**Assignment:** Every entry is to be reproduced word for word, but the images are not.

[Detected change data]
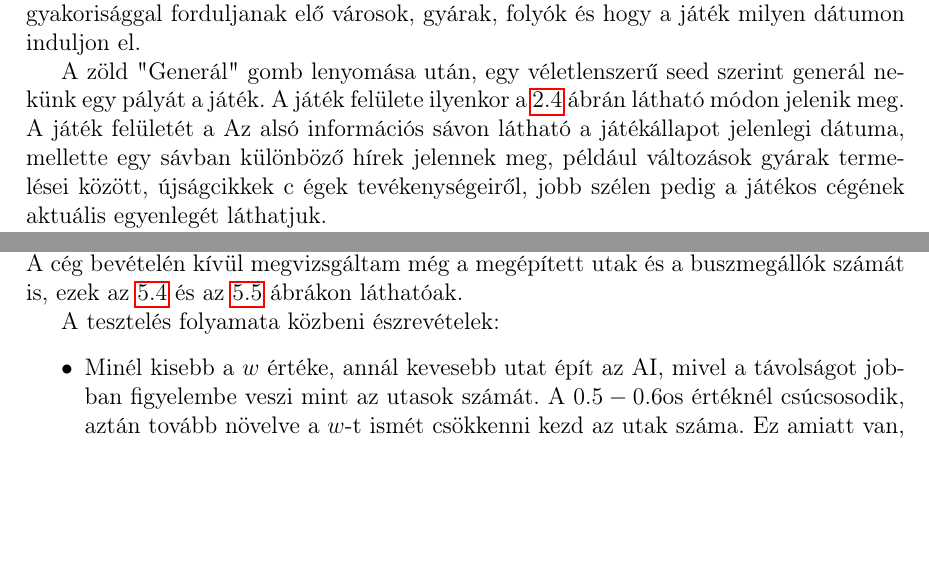
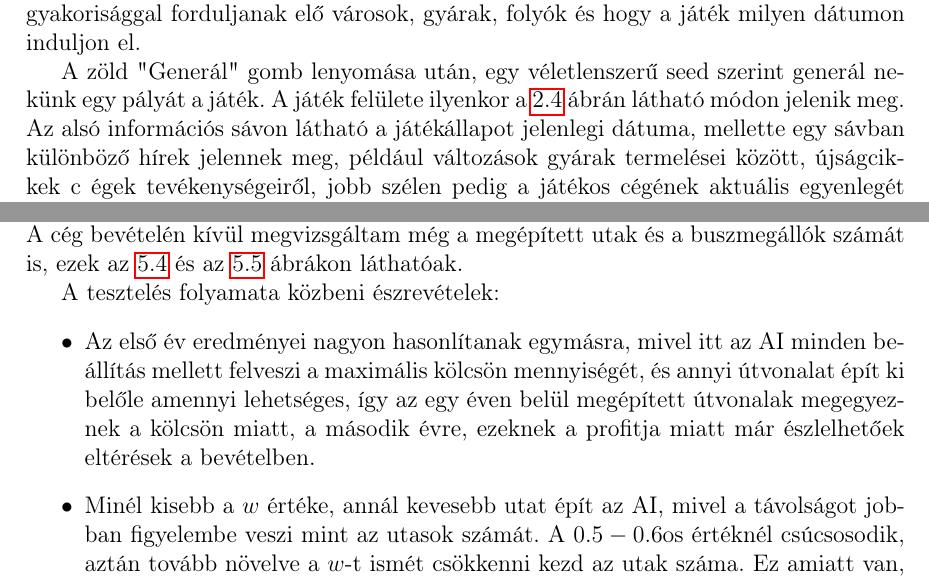
Before and after one commit to baranyai2/Szakdolgozat, a LaTeX document (Dolgozat/dolgozat.tex, which reads Dolgozat/chapters/2_concept.tex, Dolgozat/chapters/5_test.tex): two parts of pages 10 and 44 of 48 before the commit and two parts of pages 10 and 44 of 49 after it, joined at a grey line, cut so that both start at the same text, the shorter picture padded with empty space. Compiled offline with pdfLaTeX.

Commit message:
Apróbb javítások

```diff
--- a/Dolgozat/chapters/2_concept.tex
+++ b/Dolgozat/chapters/2_concept.tex
@@ -55,7 +55,7 @@ A menü többi pontja magától értetődő, vagy nem fontos a játékmenet szem
 	\label{fig:generalas}
 \end{figure}
 
-A zöld "Generál" gomb lenyomása után, egy véletlenszerű seed szerint generál nekünk egy pályát a játék. A játék felülete ilyenkor \aref{fig:palya} ábrán látható módon jelenik meg. A játék felületét a Az alsó információs sávon látható a játékállapot jelenlegi dátuma, mellette egy sávban különböző hírek jelennek meg, például változások gyárak termelései között, újságcikkek c égek tevékenységeiről, jobb szélen pedig a játékos cégének aktuális egyenlegét láthatjuk.
+A zöld "Generál" gomb lenyomása után, egy véletlenszerű seed szerint generál nekünk egy pályát a játék. A játék felülete ilyenkor \aref{fig:palya} ábrán látható módon jelenik meg. Az alsó információs sávon látható a játékállapot jelenlegi dátuma, mellette egy sávban különböző hírek jelennek meg, például változások gyárak termelései között, újságcikkek c égek tevékenységeiről, jobb szélen pedig a játékos cégének aktuális egyenlegét láthatjuk.
 
 A felső eszközsávban érhetőek el a játékmenethez tartozó tevékenységek. Ez a sáv tagolva van, nagyjából aszerint csoportosítva hogy milyen feladatot látnak el az adott opciók. Ezeket Balról jobbra haladva hasonlóan lehetne besorolni mint:
 
--- a/Dolgozat/chapters/5_test.tex
+++ b/Dolgozat/chapters/5_test.tex
@@ -161,6 +161,7 @@ Az előző fejezetben bemutatott városkereső algoritmus rendelkezik egy súly
 
 A tesztelés folyamata közbeni észrevételek:
 \begin{itemize}
+	\item Az első év eredményei nagyon hasonlítanak egymásra, mivel itt az AI minden beállítás mellett felveszi a maximális kölcsön mennyiségét, és annyi útvonalat épít ki belőle amennyi lehetséges, így az egy éven belül megépített útvonalak megegyeznek a kölcsön miatt, a második évre, ezeknek a profitja miatt már észlelhetőek eltérések a bevételben.
 	\item Minél kisebb a $w$ értéke, annál kevesebb utat épít az AI, mivel a távolságot jobban figyelembe veszi mint az utasok számát. A $0.5-0.6$os értéknél csúcsosodik, aztán tovább növelve a $w$-t ismét csökkenni kezd az utak száma. Ez amiatt van, mivel a magas $w$ értékeknél, az algoritmus nem figyelte annyira az adott városok távolságát, emiatt messzebbi városokat is megpróbált összekötni. Azonban az útvonalkereső nem tudta a lépést tartani ezzel, és egyes útvonalak kiépítése hónapokba telt. Feltételezem, hogy ha gyorsabban meg tudta volna keresni az útvonalat az algoritmus, a megépített utak száma a nagyobb $w$ értékeknél továbbra is egyre nagyobb lett volna.
 	\item Az előző pontban említett messzi városok összekötése miatt történt az is, hogy a magasabb $w$ értékeknél kevesebb megálló került építésre, azaz kevesebb útvonal lett létrehozva.
 	\item Az évek haladtával észrevehető, hogy azonos $w$ értéknél egymást követő éveken keresztül ugyan akkora a bevétel. Ezt a tesztelés közben a nyomkövető ablakot vizsgálva, annak tudható be, hogy amikor a cég eléri a maximális kölcsön méretet és várnia kell, amíg elegendő pénzmennyiség összegyűlik egy új vonal megépítéséhez, miközben a buszokat is kezeli.
```
Also changed, not shown: Dolgozat/chapters/2_concept.tex (2 more changed lines).
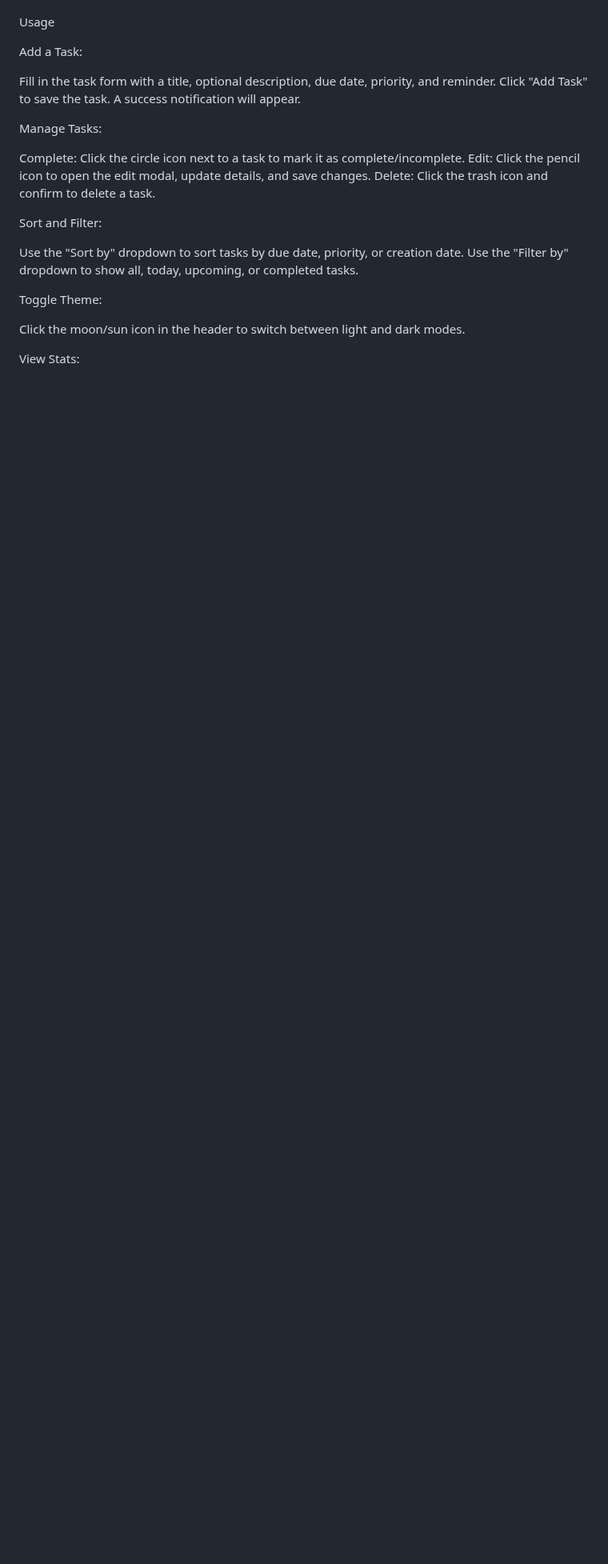
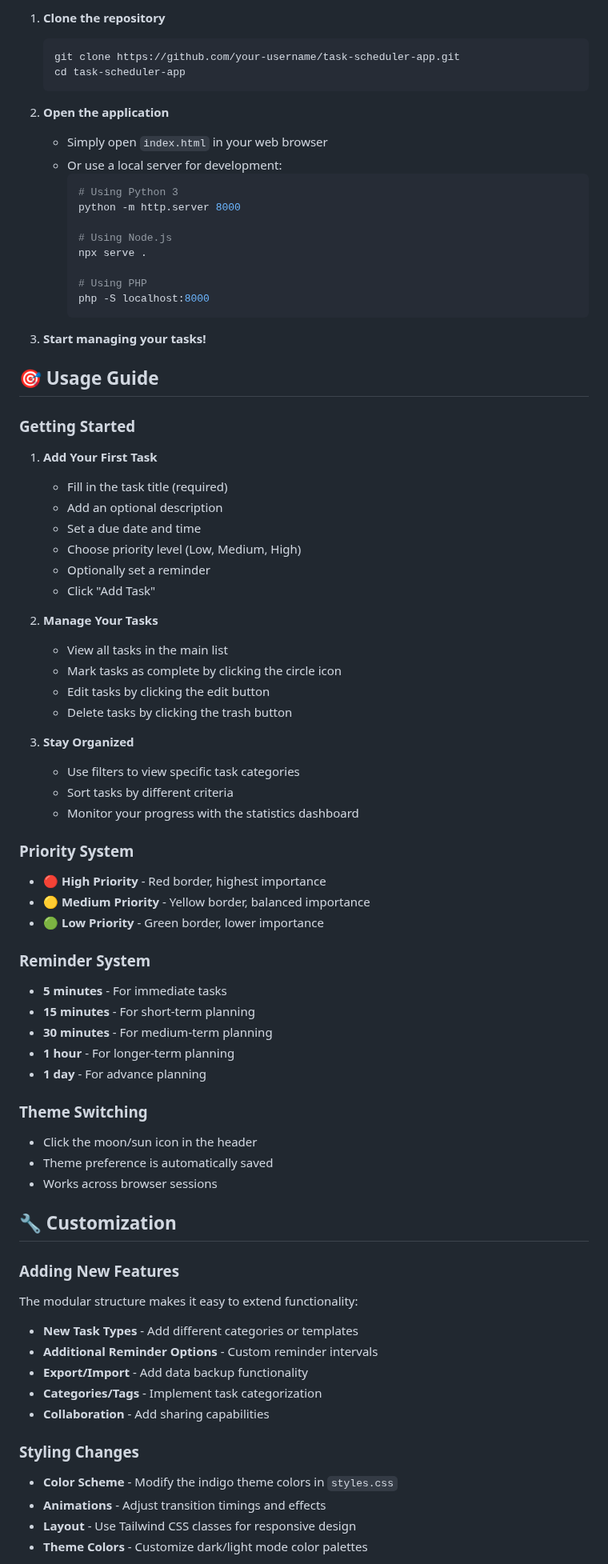
Before and after one commit to Ahamad502/Task-Scheduler-App, a Markdown page: README.md, the part around one of its changes. Shown at 80% size. Rendered like a GitHub page; blank space fills up the shorter version.

````diff
--- a/README.md
+++ b/README.md
@@ -53,31 +76,79 @@ Font Awesome 6.4.0 for icons.
 
+1. **Clone the repository**
+   ```bash
+   git clone https://github.com/your-username/task-scheduler-app.git
+   cd task-scheduler-app
+   ```
 
+2. **Open the application**
+   - Simply open `index.html` in your web browser
+   - Or use a local server for development:
+     ```bash
+     # Using Python 3
+     python -m http.server 8000
 
-Usage
+     # Using Node.js
+     npx serve .
 
-Add a Task:
+     # Using PHP
+     php -S localhost:8000
+     ```
 
-Fill in the task form with a title, optional description, due date, priority, and reminder.
-Click "Add Task" to save the task. A success notification will appear.
+3. **Start managing your tasks!**
 
+## 🎯 Usage Guide
 
-Manage Tasks:
+### Getting Started
+1. **Add Your First Task**
+   - Fill in the task title (required)
+   - Add an optional description
+   - Set a due date and time
+   - Choose priority level (Low, Medium, High)
+   - Optionally set a reminder
+   - Click "Add Task"
 
-Complete: Click the circle icon next to a task to mark it as complete/incomplete.
-Edit: Click the pencil icon to open the edit modal, update details, and save changes.
-Delete: Click the trash icon and confirm to delete a task.
+2. **Manage Your Tasks**
+   - View all tasks in the main list
+   - Mark tasks as complete by clicking the circle icon
+   - Edit tasks by clicking the edit button
+   - Delete tasks by clicking the trash button
 
+3. **Stay Organized**
+   - Use filters to view specific task categories
+   - Sort tasks by different criteria
+   - Monitor your progress with the statistics dashboard
 
-Sort and Filter:
+### Priority System
+- **🔴 High Priority** - Red border, highest importance
+- **🟡 Medium Priority** - Yellow border, balanced importance
+- **🟢 Low Priority** - Green border, lower importance
 
-Use the "Sort by" dropdown to sort tasks by due date, priority, or creation date.
-Use the "Filter by" dropdown to show all, today, upcoming, or completed tasks.
+### Reminder System
+- **5 minutes** - For immediate tasks
+- **15 minutes** - For short-term planning
+- **30 minutes** - For medium-term planning
+- **1 hour** - For longer-term planning
+- **1 day** - For advance planning
 
+### Theme Switching
+- Click the moon/sun icon in the header
+- Theme preference is automatically saved
+- Works across browser sessions
 
-Toggle Theme:
+## 🔧 Customization
 
-Click the moon/sun icon in the header to switch between light and dark modes.
+### Adding New Features
+The modular structure makes it easy to extend functionality:
 
+- **New Task Types** - Add different categories or templates
+- **Additional Reminder Options** - Custom reminder intervals
+- **Export/Import** - Add data backup functionality
+- **Categories/Tags** - Implement task categorization
+- **Collaboration** - Add sharing capabilities
 
-View Stats:
+### Styling Changes
+- **Color Scheme** - Modify the indigo theme colors in `styles.css`
+- **Animations** - Adjust transition timings and effects
+- **Layout** - Use Tailwind CSS classes for responsive design
+- **Theme Colors** - Customize dark/light mode color palettes
 
````
Also changed, not shown: other parts of README.md (+141 -69 lines).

**Answer space:**
Before and after one commit to baranyai2/Szakdolgozat, a LaTeX document (Dolgozat/dolgozat.tex, which reads Dolgozat/chapters/2_concept.tex, Dolgozat/chapters/5_test.tex): two parts of pages 10 and 44 of 48 before the commit and two parts of pages 10 and 44 of 49 after it, joined at a grey line, cut so that both start at the same text, the shorter picture padded with empty space. Compiled offline with pdfLaTeX.

Commit message:
Apróbb javítások

```diff
--- a/Dolgozat/chapters/2_concept.tex
+++ b/Dolgozat/chapters/2_concept.tex
@@ -55,7 +55,7 @@ A menü többi pontja magától értetődő, vagy nem fontos a játékmenet szem
 	\label{fig:generalas}
 \end{figure}
 
-A zöld "Generál" gomb lenyomása után, egy véletlenszerű seed szerint generál nekünk egy pályát a játék. A játék felülete ilyenkor \aref{fig:palya} ábrán látható módon jelenik meg. A játék felületét a Az alsó információs sávon látható a játékállapot jelenlegi dátuma, mellette egy sávban különböző hírek jelennek meg, például változások gyárak termelései között, újságcikkek c égek tevékenységeiről, jobb szélen pedig a játékos cégének aktuális egyenlegét láthatjuk.
+A zöld "Generál" gomb lenyomása után, egy véletlenszerű seed szerint generál nekünk egy pályát a játék. A játék felülete ilyenkor \aref{fig:palya} ábrán látható módon jelenik meg. Az alsó információs sávon látható a játékállapot jelenlegi dátuma, mellette egy sávban különböző hírek jelennek meg, például változások gyárak termelései között, újságcikkek c égek tevékenységeiről, jobb szélen pedig a játékos cégének aktuális egyenlegét láthatjuk.
 
 A felső eszközsávban érhetőek el a játékmenethez tartozó tevékenységek. Ez a sáv tagolva van, nagyjából aszerint csoportosítva hogy milyen feladatot látnak el az adott opciók. Ezeket Balról jobbra haladva hasonlóan lehetne besorolni mint:
 
--- a/Dolgozat/chapters/5_test.tex
+++ b/Dolgozat/chapters/5_test.tex
@@ -161,6 +161,7 @@ Az előző fejezetben bemutatott városkereső algoritmus rendelkezik egy súly
 
 A tesztelés folyamata közbeni észrevételek:
 \begin{itemize}
+	\item Az első év eredményei nagyon hasonlítanak egymásra, mivel itt az AI minden beállítás mellett felveszi a maximális kölcsön mennyiségét, és annyi útvonalat épít ki belőle amennyi lehetséges, így az egy éven belül megépített útvonalak megegyeznek a kölcsön miatt, a második évre, ezeknek a profitja miatt már észlelhetőek eltérések a bevételben.
 	\item Minél kisebb a $w$ értéke, annál kevesebb utat épít az AI, mivel a távolságot jobban figyelembe veszi mint az utasok számát. A $0.5-0.6$os értéknél csúcsosodik, aztán tovább növelve a $w$-t ismét csökkenni kezd az utak száma. Ez amiatt van, mivel a magas $w$ értékeknél, az algoritmus nem figyelte annyira az adott városok távolságát, emiatt messzebbi városokat is megpróbált összekötni. Azonban az útvonalkereső nem tudta a lépést tartani ezzel, és egyes útvonalak kiépítése hónapokba telt. Feltételezem, hogy ha gyorsabban meg tudta volna keresni az útvonalat az algoritmus, a megépített utak száma a nagyobb $w$ értékeknél továbbra is egyre nagyobb lett volna.
 	\item Az előző pontban említett messzi városok összekötése miatt történt az is, hogy a magasabb $w$ értékeknél kevesebb megálló került építésre, azaz kevesebb útvonal lett létrehozva.
 	\item Az évek haladtával észrevehető, hogy azonos $w$ értéknél egymást követő éveken keresztül ugyan akkora a bevétel. Ezt a tesztelés közben a nyomkövető ablakot vizsgálva, annak tudható be, hogy amikor a cég eléri a maximális kölcsön méretet és várnia kell, amíg elegendő pénzmennyiség összegyűlik egy új vonal megépítéséhez, miközben a buszokat is kezeli.
```
Also changed, not shown: Dolgozat/chapters/2_concept.tex (2 more changed lines).
Before and after one commit to Ahamad502/Task-Scheduler-App, a Markdown page: README.md, the part around one of its changes. Shown at 80% size. Rendered like a GitHub page; blank space fills up the shorter version.

````diff
--- a/README.md
+++ b/README.md
@@ -53,31 +76,79 @@ Font Awesome 6.4.0 for icons.
 
+1. **Clone the repository**
+   ```bash
+   git clone https://github.com/your-username/task-scheduler-app.git
+   cd task-scheduler-app
+   ```
 
+2. **Open the application**
+   - Simply open `index.html` in your web browser
+   - Or use a local server for development:
+     ```bash
+     # Using Python 3
+     python -m http.server 8000
 
-Usage
+     # Using Node.js
+     npx serve .
 
-Add a Task:
+     # Using PHP
+     php -S localhost:8000
+     ```
 
-Fill in the task form with a title, optional description, due date, priority, and reminder.
-Click "Add Task" to save the task. A success notification will appear.
+3. **Start managing your tasks!**
 
+## 🎯 Usage Guide
 
-Manage Tasks:
+### Getting Started
+1. **Add Your First Task**
+   - Fill in the task title (required)
+   - Add an optional description
+   - Set a due date and time
+   - Choose priority level (Low, Medium, High)
+   - Optionally set a reminder
+   - Click "Add Task"
 
-Complete: Click the circle icon next to a task to mark it as complete/incomplete.
-Edit: Click the pencil icon to open the edit modal, update details, and save changes.
-Delete: Click the trash icon and confirm to delete a task.
+2. **Manage Your Tasks**
+   - View all tasks in the main list
+   - Mark tasks as complete by clicking the circle icon
+   - Edit tasks by clicking the edit button
+   - Delete tasks by clicking the trash button
 
+3. **Stay Organized**
+   - Use filters to view specific task categories
+   - Sort tasks by different criteria
+   - Monitor your progress with the statistics dashboard
 
-Sort and Filter:
+### Priority System
+- **🔴 High Priority** - Red border, highest importance
+- **🟡 Medium Priority** - Yellow border, balanced importance
+- **🟢 Low Priority** - Green border, lower importance
 
-Use the "Sort by" dropdown to sort tasks by due date, priority, or creation date.
-Use the "Filter by" dropdown to show all, today, upcoming, or completed tasks.
+### Reminder System
+- **5 minutes** - For immediate tasks
+- **15 minutes** - For short-term planning
+- **30 minutes** - For medium-term planning
+- **1 hour** - For longer-term planning
+- **1 day** - For advance planning
 
+### Theme Switching
+- Click the moon/sun icon in the header
+- Theme preference is automatically saved
+- Works across browser sessions
 
-Toggle Theme:
+## 🔧 Customization
 
-Click the moon/sun icon in the header to switch between light and dark modes.
+### Adding New Features
+The modular structure makes it easy to extend functionality:
 
+- **New Task Types** - Add different categories or templates
+- **Additional Reminder Options** - Custom reminder intervals
+- **Export/Import** - Add data backup functionality
+- **Categories/Tags** - Implement task categorization
+- **Collaboration** - Add sharing capabilities
 
-View Stats:
+### Styling Changes
+- **Color Scheme** - Modify the indigo theme colors in `styles.css`
+- **Animations** - Adjust transition timings and effects
+- **Layout** - Use Tailwind CSS classes for responsive design
+- **Theme Colors** - Customize dark/light mode color palettes
 
````
Also changed, not shown: other parts of README.md (+141 -69 lines).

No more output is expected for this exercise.